Laurie Carr†, Marco Iacoboni†‡§¶, Marie-Charlotte Dubeau†, John C. Mazziotta†§ **††, and Gian Luigi Lenzi‡‡
†Ahmanson-Lovelace Brain Mapping Center, Neuropsychiatric Institute, Departments of ‡Psychiatry and Biobehavioral Sciences, Neurology, **Pharmacology, and ††Radiological Sciences, and §Brain Research Institute, David Geffen School of Medicine, University of California, Los Angeles, CA 90095; and ‡‡Department of Neurological Sciences, University ‘‘La Sapienza,’’ Rome, Italy 00185

Edited by Marcus E. Raichle, Washington University School of Medicine, St. Louis, MO, and approved March 4, 2003 (received for review September 26, 2002)

How do we empathize with others? A mechanism according to which action representation modulates emotional activity may provide an essential functional architecture for empathy. The superior temporal and inferior frontal cortices are critical areas for action representation and are connected to the limbic system via the insula. Thus, the insula may be a critical relay from action representation to emotion. We used functional MRI while subjects were either imitating or simply observing emotional facial expressions. Imitation and observation of emotions activated a largely similar network of brain areas. Within this network, there was greater activity during imitation, compared with observation of emotions, in premotor areas including the inferior frontal cortex, as well as in the superior temporal cortex, insula, and amygdala. We understand what others feel by a mechanism of action representation that allows empathy and modulates our emotional content. The insula plays a fundamental role in this mechanism.
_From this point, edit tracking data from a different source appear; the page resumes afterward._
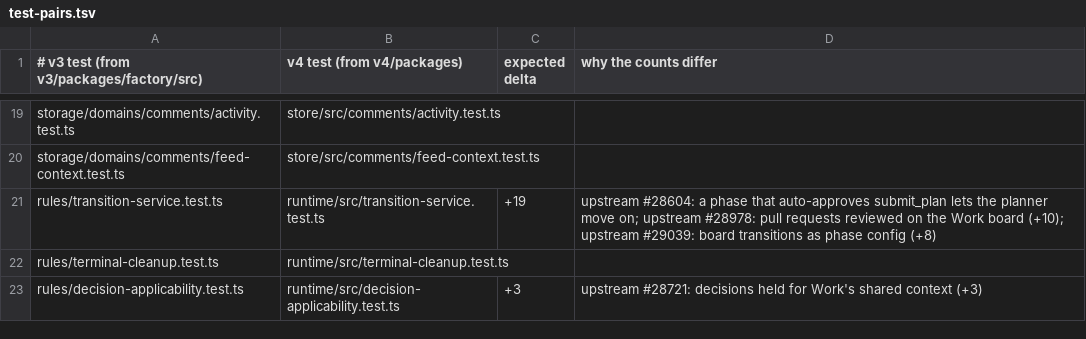
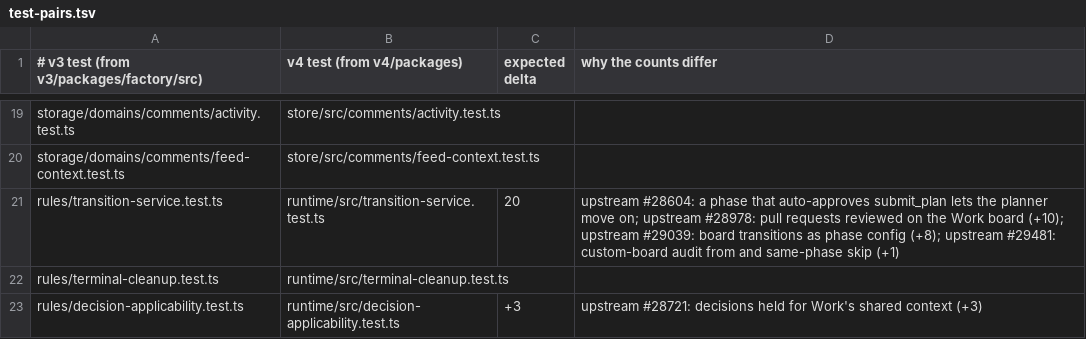
Before and after one commit to works-yura/software-factory, a TSV file: migration/test-pairs.tsv, drawn as a sheet; only a part is shown, gaps mark what is left out.

```diff
--- a/migration/test-pairs.tsv
+++ b/migration/test-pairs.tsv
@@ -20,3 +20,3 @@ storage/domains/comments/activity.test.ts	store/src/comments/activity.test.ts
 storage/domains/comments/feed-context.test.ts	store/src/comments/feed-context.test.ts
-rules/transition-service.test.ts	runtime/src/transition-service.test.ts	+19	upstream #28604: a phase that auto-approves submit_plan lets the planner move on; upstream #28978: pull requests reviewed on the Work board (+10); upstream #29039: board transitions as phase config (+8)
+rules/transition-service.test.ts	runtime/src/transition-service.test.ts	20	upstream #28604: a phase that auto-approves submit_plan lets the planner move on; upstream #28978: pull requests reviewed on the Work board (+10); upstream #29039: board transitions as phase config (+8); upstream #29481: custom-board audit from and same-phase skip (+1)
 rules/terminal-cleanup.test.ts	runtime/src/terminal-cleanup.test.ts
```
Also changed, not shown: 3 other files.
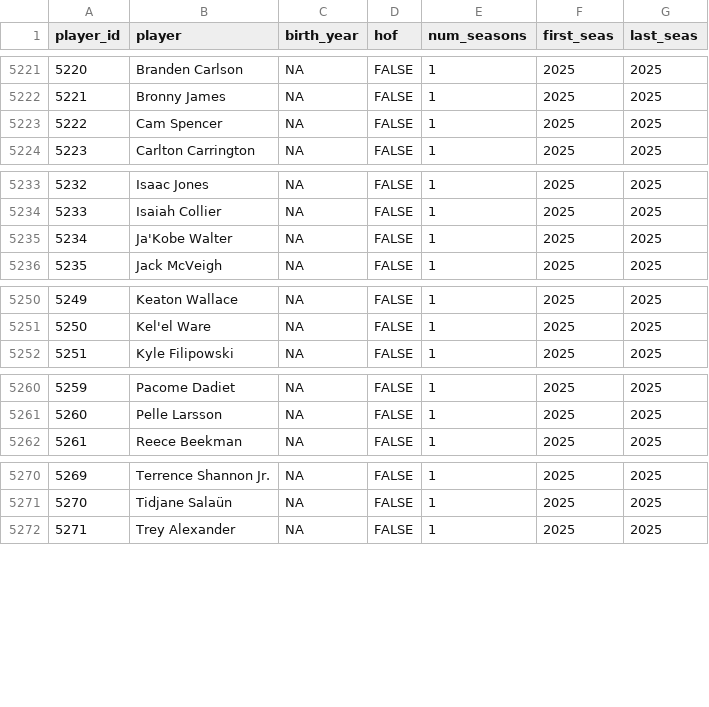
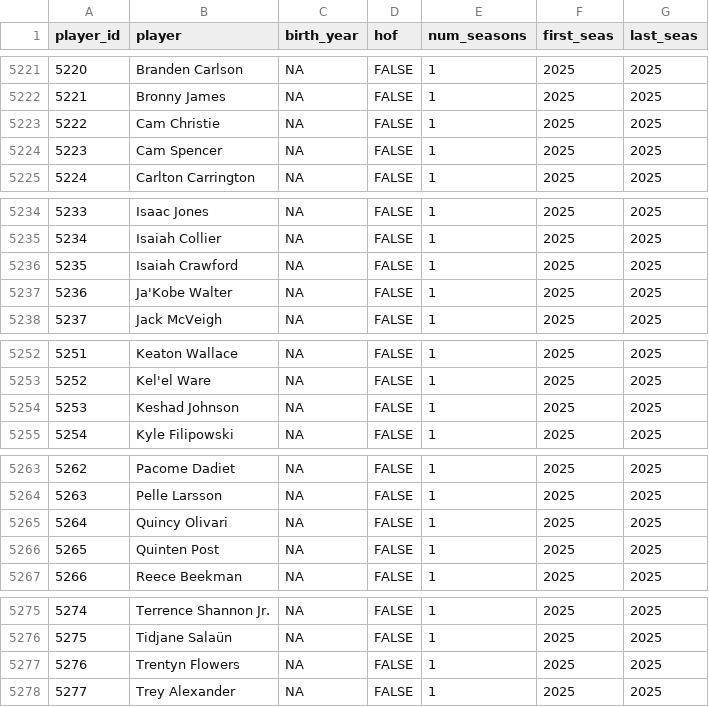
Before and after one commit to sumitrodatta/bball-reference-datasets, a CSV file: Data/Player Career Info.csv, drawn as a sheet; only a part is shown, gaps mark what is left out; addresses are those after the commit; the diff covers the shown part only; the diff names each change by its address in the sheet, - before the commit and + after, or states it on an @@ line.

Commit message:
2024-2025 season update as of dec 31

```diff
--- a/Data/Player Career Info.csv
+++ b/Data/Player Career Info.csv
+row 5223: 5222 | Cam Christie | NA | FALSE | 1 | 2025 | 2025
@@ column A (player_id) renumbered from row 5224 down @@
+row 5236: 5235 | Isaiah Crawford | NA | FALSE | 1 | 2025 | 2025
+row 5254: 5253 | Keshad Johnson | NA | FALSE | 1 | 2025 | 2025
+row 5265: 5264 | Quincy Olivari | NA | FALSE | 1 | 2025 | 2025
+row 5266: 5265 | Quinten Post | NA | FALSE | 1 | 2025 | 2025
+row 5277: 5276 | Trentyn Flowers | NA | FALSE | 1 | 2025 | 2025
```
Also changed, not shown: 36 edited cells elsewhere in this file, Data/Opponent Stats Per 100 Poss.csv, Data/Opponent Stats Per Game.csv, 10 other files.
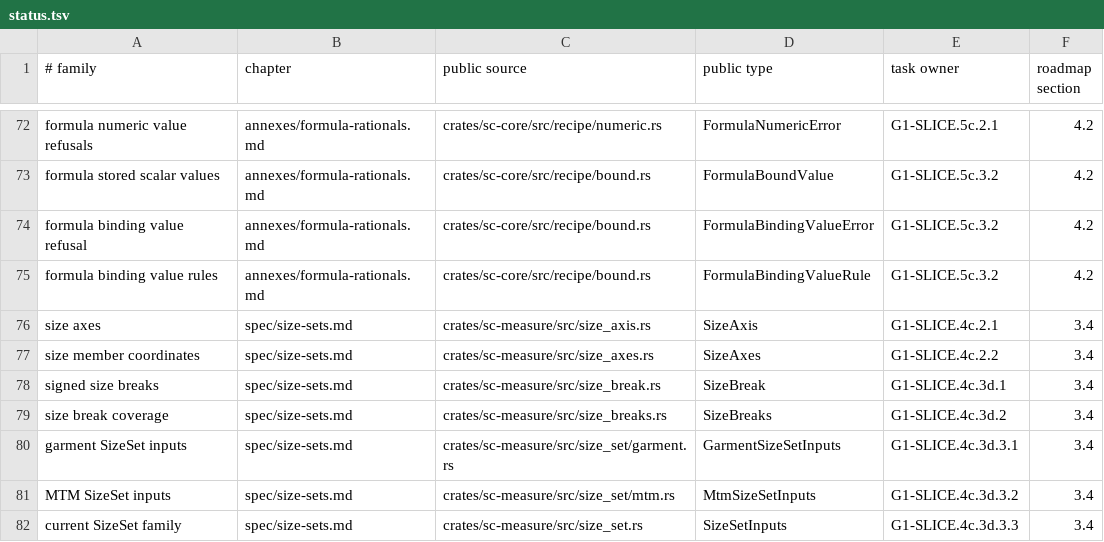
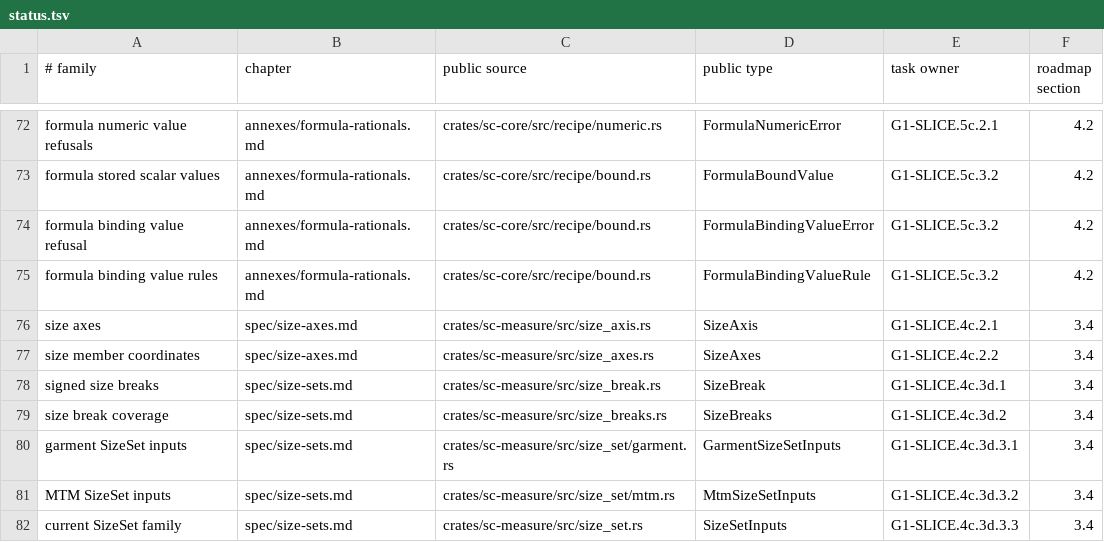
Before and after one commit to rdje/stitchcad, a TSV file: docs/tasks/artifacts/book_publication/status.tsv, drawn as a sheet; only a part is shown, gaps mark what is left out.

Commit message:
STITCHCAD-G1-0480 (leaf G1-SLICE.6.vocabulary.2): declare size-set vocabulary and split the axis contract
- Declare actual size-set,axis,break,transformation and local-example meanings;resolve65 more C1 token/use pairs,97 to32 with0 new rows.
- Move the complete axis/member contract into a bounded linked chapter,preserve old anchors and update navigation/API-status owners;whole-body oracle and two copied declaration controls pass.
- Final book87 chapters/161 API rows/1555 source/2637 rendered links passes;retain whole0479 in634 and continue formula declarations without runtime or census exemption changes.

```diff
--- a/docs/tasks/artifacts/book_publication/status.tsv
+++ b/docs/tasks/artifacts/book_publication/status.tsv
@@ -75,4 +75,4 @@ formula binding value refusal	annexes/formula-rationals.md	crates/sc-core/src/re
 formula binding value rules	annexes/formula-rationals.md	crates/sc-core/src/recipe/bound.rs	FormulaBindingValueRule	G1-SLICE.5c.3.2	4.2
-size axes	spec/size-sets.md	crates/sc-measure/src/size_axis.rs	SizeAxis	G1-SLICE.4c.2.1	3.4
-size member coordinates	spec/size-sets.md	crates/sc-measure/src/size_axes.rs	SizeAxes	G1-SLICE.4c.2.2	3.4
+size axes	spec/size-axes.md	crates/sc-measure/src/size_axis.rs	SizeAxis	G1-SLICE.4c.2.1	3.4
+size member coordinates	spec/size-axes.md	crates/sc-measure/src/size_axes.rs	SizeAxes	G1-SLICE.4c.2.2	3.4
 signed size breaks	spec/size-sets.md	crates/sc-measure/src/size_break.rs	SizeBreak	G1-SLICE.4c.3d.1	3.4
```
Also changed, not shown: 16 other files.
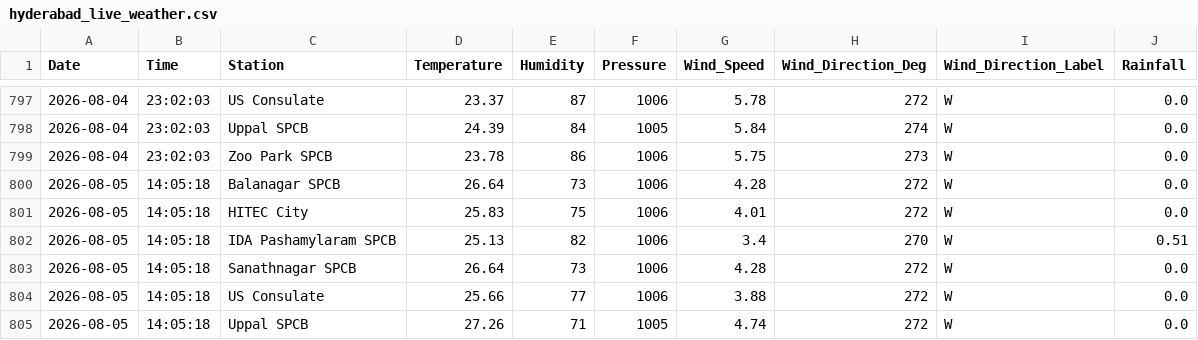
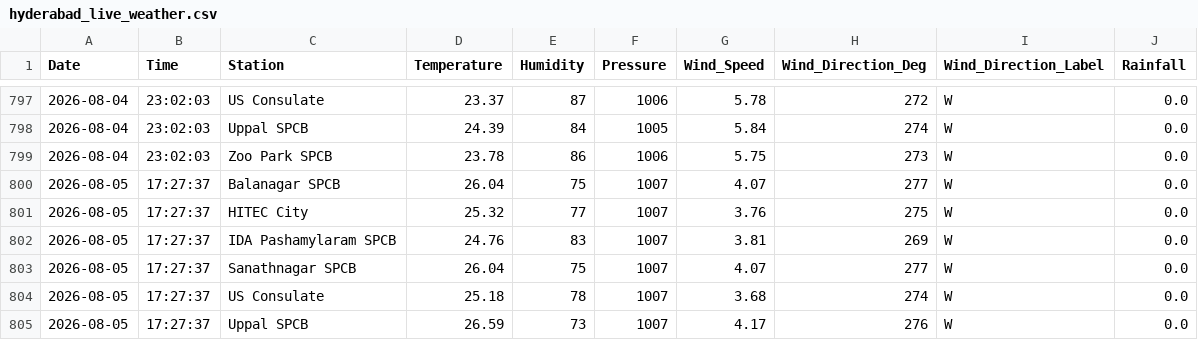
Before and after one commit to Rohan0639/Forecast, a CSV file: api/data/hyderabad_live_weather.csv, drawn as a sheet; only a part is shown, gaps mark what is left out; the diff covers the shown part only.

```diff
--- a/api/data/hyderabad_live_weather.csv
+++ b/api/data/hyderabad_live_weather.csv
@@ -799,7 +799,7 @@ Date,Time,Station,Temperature,Humidity,Pressure,Wind_Speed,Wind_Direction_Deg,Wi
 2026-08-04,23:02:03,Zoo Park SPCB,23.78,86,1006,5.75,273,W,0.0
-2026-08-05,14:05:18,Balanagar SPCB,26.64,73,1006,4.28,272,W,0.0
-2026-08-05,14:05:18,HITEC City,25.83,75,1006,4.01,272,W,0.0
-2026-08-05,14:05:18,IDA Pashamylaram SPCB,25.13,82,1006,3.4,270,W,0.51
-2026-08-05,14:05:18,Sanathnagar SPCB,26.64,73,1006,4.28,272,W,0.0
-2026-08-05,14:05:18,US Consulate,25.66,77,1006,3.88,272,W,0.0
-2026-08-05,14:05:18,Uppal SPCB,27.26,71,1005,4.74,272,W,0.0
+2026-08-05,17:27:37,Balanagar SPCB,26.04,75,1007,4.07,277,W,0.0
+2026-08-05,17:27:37,HITEC City,25.32,77,1007,3.76,275,W,0.0
+2026-08-05,17:27:37,IDA Pashamylaram SPCB,24.76,83,1007,3.81,269,W,0.0
+2026-08-05,17:27:37,Sanathnagar SPCB,26.04,75,1007,4.07,277,W,0.0
+2026-08-05,17:27:37,US Consulate,25.18,78,1007,3.68,274,W,0.0
+2026-08-05,17:27:37,Uppal SPCB,26.59,73,1007,4.17,276,W,0.0
```
Also changed, not shown: 6 edited cells elsewhere in this file, api/data/live_aqi_dataset.csv.
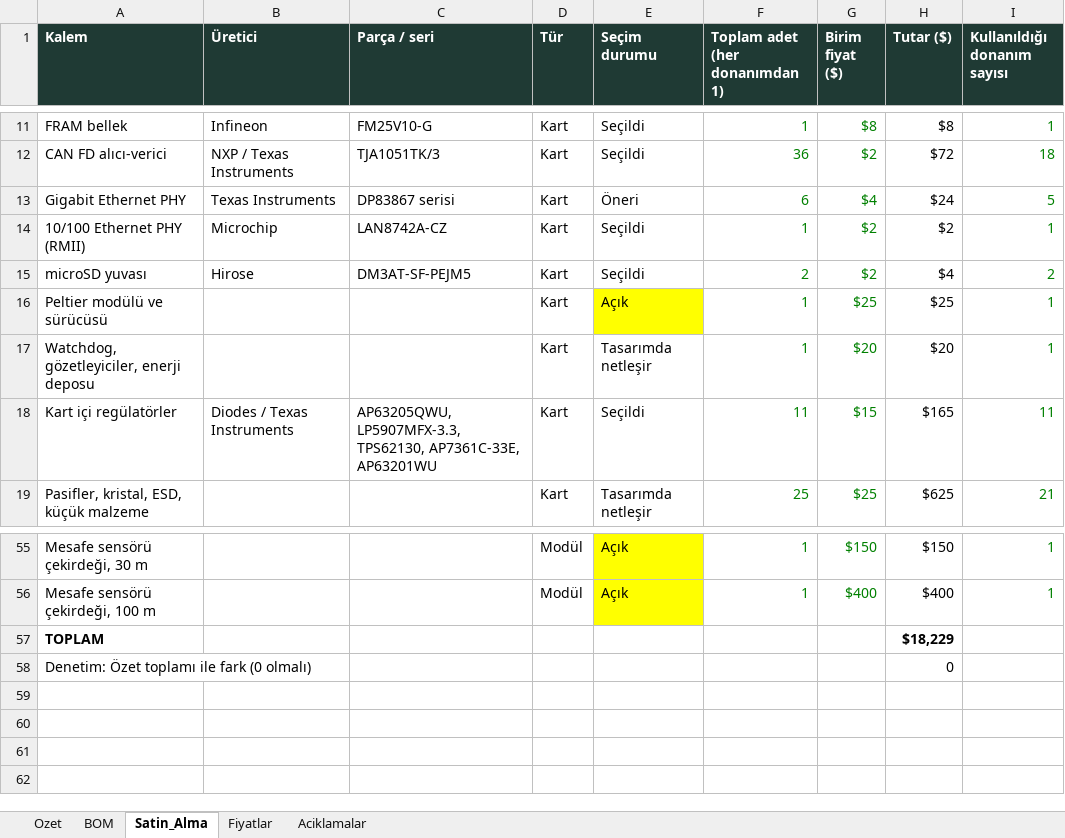
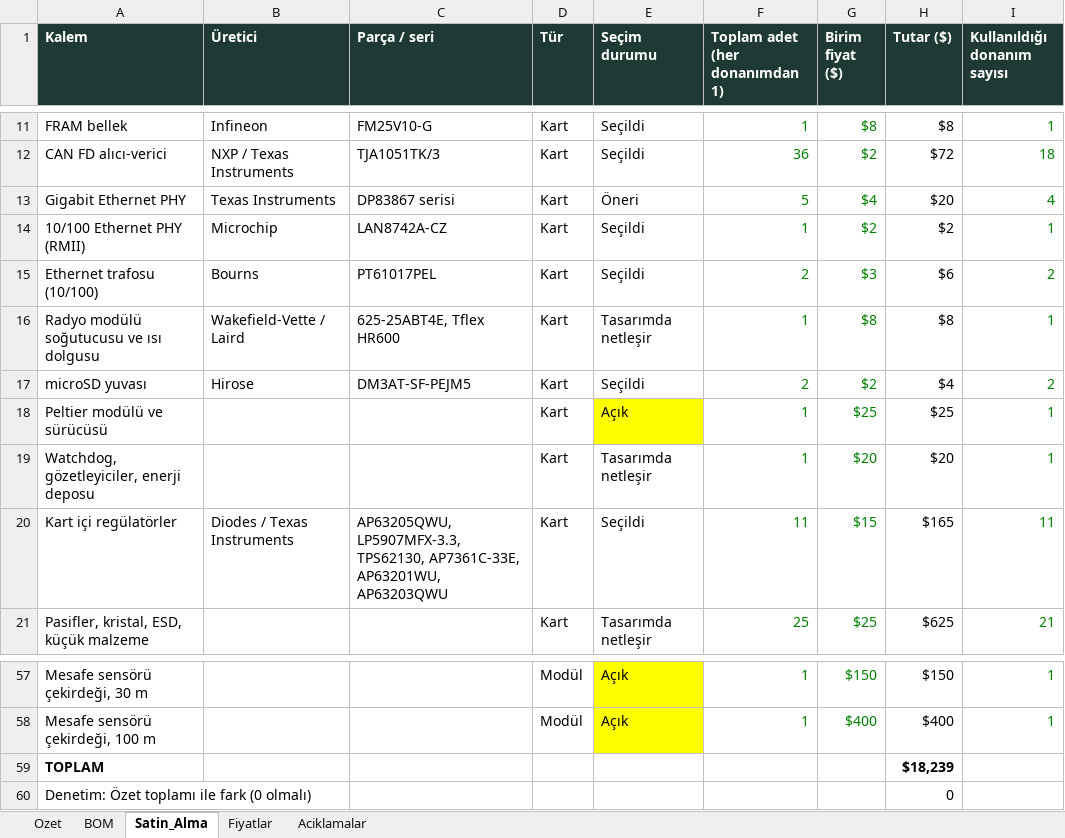
Before and after one commit to goktalay/Operfly, an Excel workbook: 13_DOKUMANTASYON/Operfly_BOM.xlsx, sheet Satin_Alma, drawn as a sheet; only a part is shown, gaps mark what is left out; values as stored, in another font and other column widths than the file's, no borders; addresses are those after the commit; the diff names each change by its address in the sheet, - before the commit and + after, or states it on an @@ line.

```diff
--- a/13_DOKUMANTASYON/Operfly_BOM.xlsx (sheet Satin_Alma)
+++ b/13_DOKUMANTASYON/Operfly_BOM.xlsx (sheet Satin_Alma)
-F13 (Toplam adet (her donanımdan 1)): 6
+F13 (Toplam adet (her donanımdan 1)): 5
-H13 (Tutar ($)): $24
+H13 (Tutar ($)): $20
-I13 (Kullanıldığı donanım sayısı): 5
+I13 (Kullanıldığı donanım sayısı): 4
+row 15: Ethernet trafosu (10/100) | Bourns | PT61017PEL | Kart | Seçildi | 2 | $3 | $6 | 2
+row 16: Radyo modülü soğutucusu ve ısı dolgusu | Wakefield-Vette / Laird | 625-25ABT4E, Tflex HR600 | Kart | Tasarımda netleşir | 1 | $8 | $8 | 1
-C20 (Parça / seri): …TPS62130, AP7361C-33E, AP63201WU
+C20 (Parça / seri): …TPS62130, AP7361C-33E, AP63201WU, AP63203QWU
-H59 (Tutar ($)): $18,229
+H59 (Tutar ($)): $18,239
```
Also changed, not shown: sheet BOM, sheet Fiyatlar, sheet Ozet, formulas that keep their value, 14 other files.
mpathy plays a fundamental social role, allowing the sharing of experiences, needs, and goals across individuals. Its functional aspects and corresponding neural mechanisms, however, are poorly understood. When Theodore Lipps (as cited in ref. 1) introduced the concept of empathy (Einfuhlung), he theorized the critical role of inner imitation of the ¨ actions of others in generating empathy. In keeping with this concept, empathic individuals exhibit nonconscious mimicry of the postures, mannerisms, and facial expressions of others (the chameleon effect) to a greater extent than nonempathic individuals (2). Thus, empathy may occur via a mechanism of action representation that modulates and shapes emotional contents. In the primate brain, relatively well-defined and separate neural systems are associated with emotions (3) and action representation (4 –7). The limbic system is critical for emotional processing and behavior, and the circuit of frontoparietal networks interacting with the superior temporal cortex is critical for action representation. This latter circuit is composed of inferior frontal and posterior parietal neurons that discharge during the execution and also the observation of an action (mirror neurons; ref. 7), and of superior temporal neurons that discharge only during the observation of an action (6, 8, 9). Anatomical and neurophysiological data in the nonhuman primate brain (see review in ref. 7) and imaging human data (10 –13) suggest that this circuit is critical for imitation and that within this circuit, information processing would f low as follows. (i) The superior temporal cortex codes an early visual description of the action (6, 8, 9) and sends this information to posterior parietal mirror neurons (this privileged f low of information from superior temporal to posterior parietal is supported by the robust anatomical connections between superior temporal and posterior parietal cortex) (14). (ii) The posterior parietal cortex codes the precise kinesthetic aspect of the movement (15–18) and sends this information to inferior frontal mirror neurons (anatomical connections between these two regions are well documented in the monkey)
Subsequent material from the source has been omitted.